Lines below that include the word "exploited" should each be copied.

[Start of Attachment]

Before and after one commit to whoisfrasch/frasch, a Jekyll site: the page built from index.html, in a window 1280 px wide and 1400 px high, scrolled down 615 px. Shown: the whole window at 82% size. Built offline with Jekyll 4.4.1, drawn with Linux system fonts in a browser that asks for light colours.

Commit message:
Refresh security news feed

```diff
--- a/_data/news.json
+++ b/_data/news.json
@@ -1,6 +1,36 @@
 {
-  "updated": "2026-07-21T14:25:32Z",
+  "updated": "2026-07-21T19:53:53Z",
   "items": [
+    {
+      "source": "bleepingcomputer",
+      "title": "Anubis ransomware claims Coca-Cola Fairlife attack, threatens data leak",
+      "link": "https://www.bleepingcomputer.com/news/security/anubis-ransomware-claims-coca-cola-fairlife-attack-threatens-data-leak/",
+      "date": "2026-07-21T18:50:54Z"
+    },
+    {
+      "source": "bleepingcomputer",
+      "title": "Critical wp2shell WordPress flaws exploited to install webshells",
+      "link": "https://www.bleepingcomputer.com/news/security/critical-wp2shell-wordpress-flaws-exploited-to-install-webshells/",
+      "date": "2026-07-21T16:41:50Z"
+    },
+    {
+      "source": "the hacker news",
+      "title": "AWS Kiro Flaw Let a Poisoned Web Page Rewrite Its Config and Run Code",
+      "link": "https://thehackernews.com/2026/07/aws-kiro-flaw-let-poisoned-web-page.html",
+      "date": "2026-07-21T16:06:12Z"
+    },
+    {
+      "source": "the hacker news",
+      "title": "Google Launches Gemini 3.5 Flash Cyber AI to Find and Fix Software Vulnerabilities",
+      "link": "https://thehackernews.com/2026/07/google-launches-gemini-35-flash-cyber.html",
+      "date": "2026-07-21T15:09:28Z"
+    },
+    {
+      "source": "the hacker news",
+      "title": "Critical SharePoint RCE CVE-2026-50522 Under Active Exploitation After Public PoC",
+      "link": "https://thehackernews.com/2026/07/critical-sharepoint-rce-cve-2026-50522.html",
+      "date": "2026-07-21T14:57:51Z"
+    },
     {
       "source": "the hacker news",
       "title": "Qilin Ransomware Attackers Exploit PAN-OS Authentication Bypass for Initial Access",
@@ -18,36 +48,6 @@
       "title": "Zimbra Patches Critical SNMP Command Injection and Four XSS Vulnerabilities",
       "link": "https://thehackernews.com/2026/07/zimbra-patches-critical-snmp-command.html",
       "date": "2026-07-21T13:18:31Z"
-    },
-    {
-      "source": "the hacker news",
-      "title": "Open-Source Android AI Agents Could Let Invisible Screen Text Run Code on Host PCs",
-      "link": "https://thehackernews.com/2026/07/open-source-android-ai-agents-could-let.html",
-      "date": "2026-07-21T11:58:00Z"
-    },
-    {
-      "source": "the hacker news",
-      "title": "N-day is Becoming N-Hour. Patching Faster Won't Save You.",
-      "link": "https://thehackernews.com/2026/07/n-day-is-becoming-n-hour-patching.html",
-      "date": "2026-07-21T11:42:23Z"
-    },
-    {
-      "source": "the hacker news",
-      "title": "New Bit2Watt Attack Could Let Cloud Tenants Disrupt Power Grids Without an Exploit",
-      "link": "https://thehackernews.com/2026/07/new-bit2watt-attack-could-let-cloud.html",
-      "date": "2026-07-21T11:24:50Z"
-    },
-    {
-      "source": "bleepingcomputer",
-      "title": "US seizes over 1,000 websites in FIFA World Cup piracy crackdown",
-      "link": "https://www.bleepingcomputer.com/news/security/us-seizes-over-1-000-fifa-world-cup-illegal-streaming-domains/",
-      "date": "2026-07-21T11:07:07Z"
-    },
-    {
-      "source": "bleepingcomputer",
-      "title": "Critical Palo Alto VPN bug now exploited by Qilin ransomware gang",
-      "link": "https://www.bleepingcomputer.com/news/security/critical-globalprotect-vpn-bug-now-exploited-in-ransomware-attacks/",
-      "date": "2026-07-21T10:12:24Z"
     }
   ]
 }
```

[End of Attachment]

• **Result**:
+      "title": "Critical wp2shell WordPress flaws exploited to install webshells",
+      "link": "https://www.bleepingcomputer.com/news/security/critical-wp2shell-wordpress-flaws-exploited-to-install-webshells/",
-      "title": "Critical Palo Alto VPN bug now exploited by Qilin ransomware gang",
-      "link": "https://www.bleepingcomputer.com/news/security/critical-globalprotect-vpn-bug-now-exploited-in-ransomware-attacks/",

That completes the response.